If you’ve recently had a new dog door installed, you may have encountered a common problem that many pet owners have had to overcome. For whatever reason, your dog simply may not want to use it. That newly implemented feature that you thought would bring a new era of convenience to the lives of you and your pet has been largely unused, leaving you questioning why you decided to install a dog door in the first place.
However, there’s no reason to fret, as there’s an acclimation period that must transpire as your dog learns the new normal of going in and out at will through the dog door. There’s also some training that may have to occur as you familiarize your dog with a dog door in Orange County, CA. Once your canine learns the routine, you’ll get to fully embrace the ease and convenience that a dog door can bring. Read on to learn more about some of the reasons that your dog may be reluctant to use it in the meantime.
Your Dog Doesn’t Understand It
As intelligent as we like to think our furry friends may be, the fact is that dogs don’t see the world through human eyes. While understanding how a door works is intuitive to a human, dogs don’t have any context for a seemingly solid object that moves when approached to allow free travel. Therefore, your dog may not have an aversion to the new dog door so much as he or she simply doesn’t understand how it works. After all, if the dog doesn’t see the door as an option for exit or entry, he or she probably won’t attempt to use it.
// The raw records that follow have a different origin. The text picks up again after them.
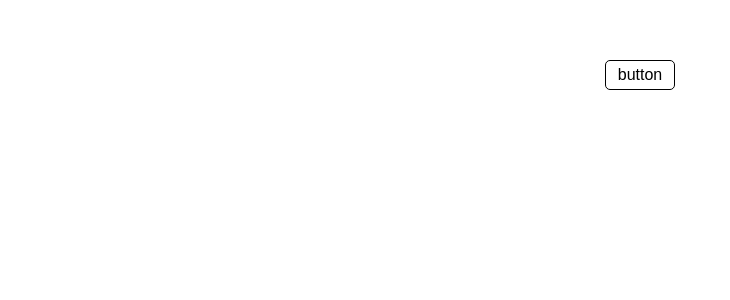
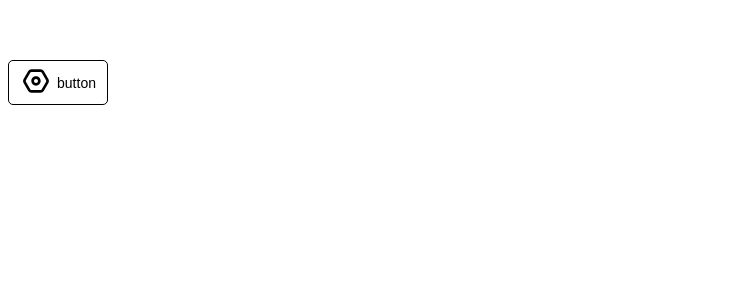
Before and after one commit to skr305/scene-ui, a Vue app: page / in a window 1280 px wide. Shown: the top 300 px of the page, without its empty margins (0-730 px from the left). Built offline with nearby package versions, Linux system fonts and the light colour scheme.

Commit message:
@feat:button-slot

```diff
--- a/src/App.vue
+++ b/src/App.vue
@@ -2,12 +2,16 @@
 import buttonVue from './components/button/button.vue';
 
 function print(){
-    alert(2)
+    alert('parent')
 }
 </script>
 
 <template>
-  <buttonVue size="default" type="default" @click="print()"></buttonVue>
+  <buttonVue size="default" type="default" icon='setting' @click="print()">
+    <!-- <template v-slot:icon>
+      <img src="./assets/setting.svg">
+    </template> -->
+  </buttonVue>
 </template>
 
 <style>
--- a/src/components/button/button.vue
+++ b/src/components/button/button.vue
@@ -11,14 +11,18 @@
         :type='nativeType'
         @click="handleClick"
     >
-    <slot name="icon"></slot>
-    <slot>button</slot>
+        <span class="scene-button-icon-slot" v-if="slot.icon || icon">
+            <img :src='iconPath' v-if='icon'>
+            <slot name="icon"></slot>
+        </span>
+        <slot>button</slot>
     </button>
 </template>
 
 
 <script lang="ts" setup>
-import {ref, onMounted, useAttrs} from 'vue'
+import {ref, onMounted, useAttrs, useSlots, computed} from 'vue'
+import createPath from '../../utils/path'
 
 type buttonSize = 'default' | 'small' | 'large'
 type buttonType = 'default' | 'round' | 'text'
@@ -27,23 +31,45 @@ interface buttonProps{
     size: buttonSize,
     type: buttonType,
     disabled?: boolean,
-    nativeType?:buttonNativeType
+    nativeType?:buttonNativeType,
+    icon?:string | undefined,// 图标名称 unbefined表示未定义
 }
 
 const props = withDefaults(defineProps<buttonProps>(), {
     size: 'default',
     type: 'default',
     disabled: false,
+    nativeType: 'button',
+    icon: undefined,
 })
 
 const emit = defineEmits({
-  click: (evt: MouseEvent) => evt instanceof MouseEvent,
+  click: (evt: MouseEvent) => evt instanceof MouseEvent,//父组件onClick的验证函数 保证是鼠标事件触发
 })
 
-// 原生click
+const slot = useSlots()
+const attrs = useAttrs()
+
+// 计算图标路径
+const iconPath = computed(()=>createPath(props.icon))
+// 获取根节点 必须放在全局作用域中，不能放在onMount中:模板引用只有在组件渲染完成后生效
+const root = ref<HTMLInputElement | null>(null);
+
+// 点击事件
 const handleClick = (evt: MouseEvent) => {
-  emit('click', evt)
+  emit('click', evt)// 触发父组件的原生click
 }
+
+onMounted(()=>{
+    if(slot.icon !== null || props.icon === undefined){
+        // 获取根节点button的类名
+        let oldClassName:string | null | undefined = root.value?.getAttribute('class')
+        // 拼接上设置icon的类名
+        root.value?.setAttribute('class',oldClassName+' scene-button-icon')
+    }
+
+})
+
 </script>
 <script lang="ts">
 export default {
@@ -57,10 +83,14 @@ export default {
     background: white;
     color:black;
     border:1px solid;
-    width: 70px;
-    height: 30px;
+    width: 80px;
+    height: 40px;
     border-radius: 5px;
-    font-size: calc(1em);
+    font-size: 14px;
+    display: flex;
+    flex-direction: row;
+    justify-content: center;
+    align-items: center;
 }
 /* size=large */
 .scene-button-large{
@@ -70,7 +100,7 @@ export default {
 /* size=small */
 .scene-button-small{
     width: 60px;
-    height: 25px;
+    height: 30px;
 }
 /* type=round */
 .scene-button-round{
@@ -80,9 +110,17 @@ export default {
 .scene-button-text{
     border: none;
 }
-/* display-true */
+/* disabled-true */
 .scene-button-display-true{
     border:#C0C4CC 1px solid;
     color: #C0C4CC
 }
+/* 设置了icon slot时的button属性 */
+.scene-button-icon{
+    width:100px;
+    height:45px;
+}
+.scene-button-icon-slot{
+    margin-right: 5px;
+}
 </style>
--- /dev/null
+++ b/src/utils/path.ts
@@ -0,0 +1,6 @@
+export default function createPath(iconName:string):string{
+    if(typeof iconName === undefined)
+        return ''
+    else
+        return '/'+iconName+'.svg'
+}
```
Also changed, not shown: src/components/HelloWorld.vue (deleted, +0 -53 lines), src/components/Link.vue (deleted, +0 -14 lines), src/components/link/Link.vue (added, +14 -0 lines), public/setting.svg (added).
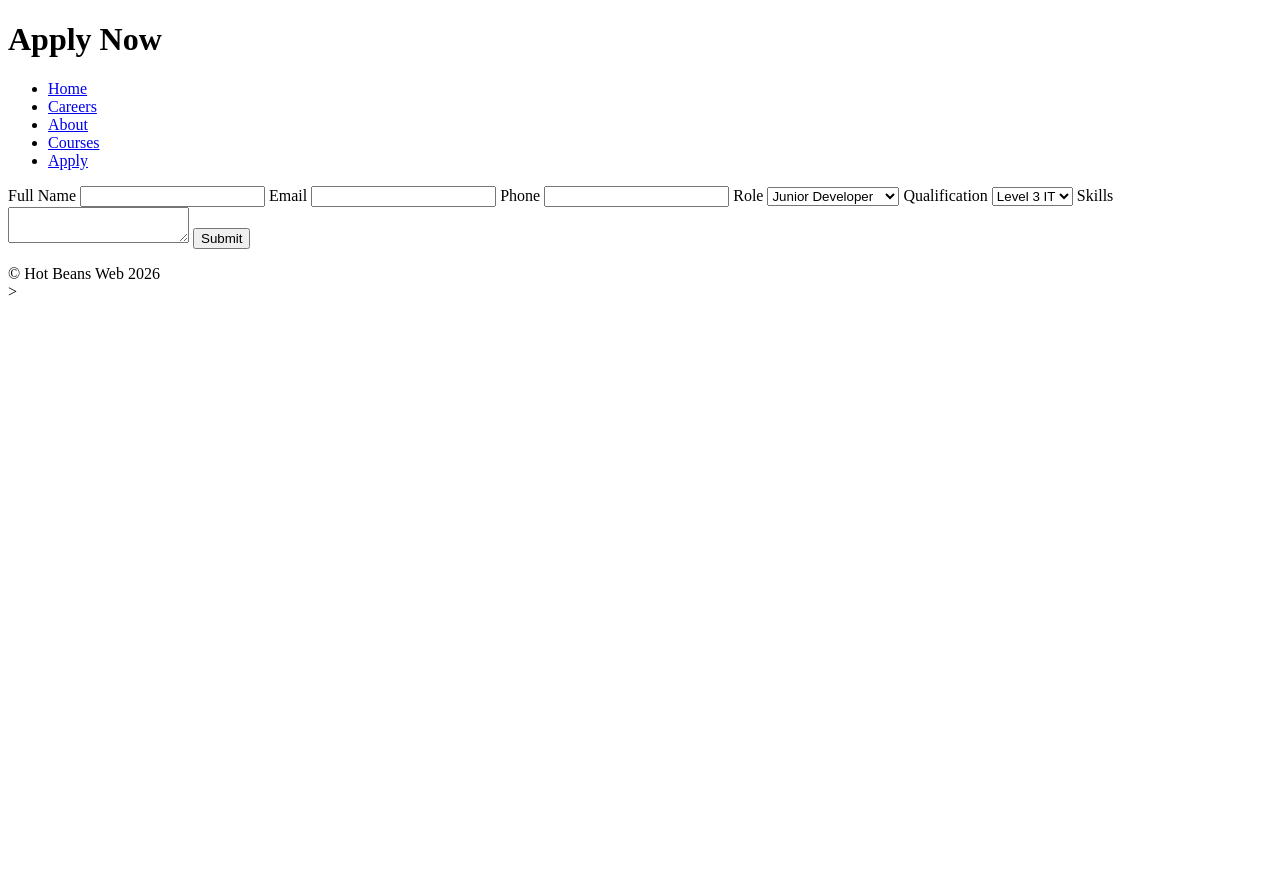
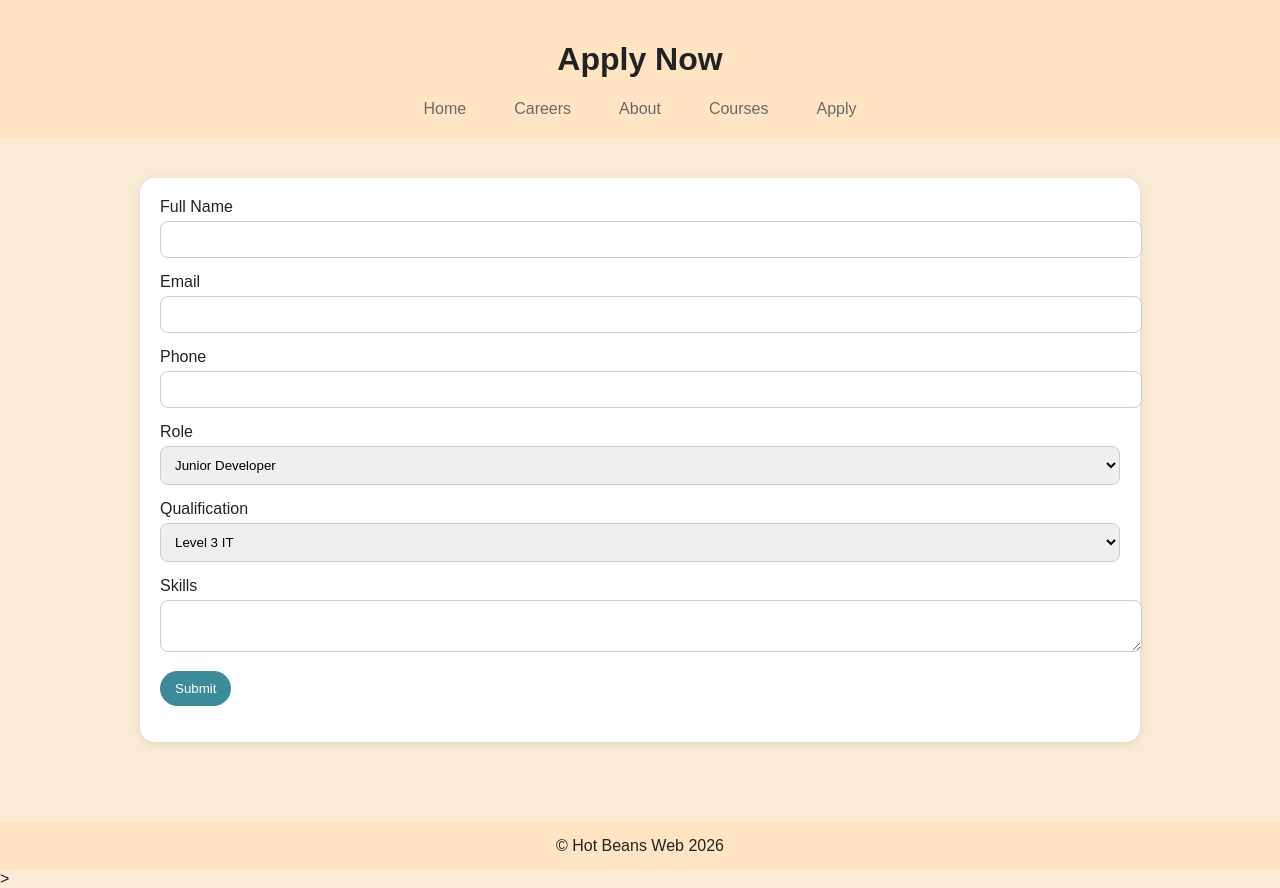
Before and after one commit to tyresegatheru-arch/hot-beans, a plain HTML site: page apply.html in a window 1280 px wide. Before the commit the page ends 800 px from the top, so only its background shows below. Drawn offline with Linux system fonts and the light colour scheme.

Commit message:
Fix HTML file names and structure
Corrected file names and fixed HTML structure.

```diff
--- a/applyy.html
+++ b/apply.html
@@ -2,8 +2,8 @@
 <html>
 <head>
 <title>Apply</title>
-<link rel="stylesheet" href="indexx.css">
-<script src="scriptt.js" defer></script>
+<link rel="stylesheet" href="index.css">
+<script src="script.js" defer></script>
 </head>
 
 <body>
@@ -13,11 +13,11 @@
 
 <nav class="nav">
 <ul>
-<li><a href="indexx.html">Home</a></li>
-<li><a href="careerr.html">Careers</a></li>
-<li><a href="aboutt.html">About</a></li>
-<li><a href="coursess.html">Courses</a></li>
-<li><a href="applyy.html">Apply</a></li>
+<li><a href="index.html">Home</a></li>
+<li><a href="career.html">Careers</a></li>
+<li><a href="about.html">About</a></li>
+<li><a href="courses.html">Courses</a></li>
+<li><a href="apply.html">Apply</a></li>
 </ul>
 </nav>
 </header>
```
Your Dog Is Afraid
Much like people, dogs can be deeply affected by traumatic experiences that occur during their lifetimes. Similarly, every dog is an individual, and just as humans have illogical personal phobias, so too do our canine companions. If your dog knows the dog door exists and is a portal to the outside world but still refuses to use it, the root cause could be a fear of the door. That fear could stem from a dislike of close quarters or squeezing through tight spaces, or it could be a dislike of traveling outdoors without human supervision. In either event, fear could be holding your dog back.
The Door Is Improperly Sized
Dog doors, like the dogs who use them, come in many shapes and sizes. It’s important when installing a dog door to consider the proportions of your pet to determine the proper sizing. Most dogs don’t enjoy squeezing through tight spaces, so it’s important that the door is large enough to allow for free and easy movement through the portal. Don’t simply measure your dog’s widest part and pick a correspondingly sized door. Keep in mind the height of your dog, how he or she walks, and whether there’s plenty of room to allow for comfortable passage through the door. By getting an appropriately sized door, you can increase the likelihood that your pet will use it.
If you’ve recently installed a dog door but your canine counterpart refuses to use it, one or more of these causes could be at play. To learn more about dog doors, contact Danjo Windows at (888) 495-3410.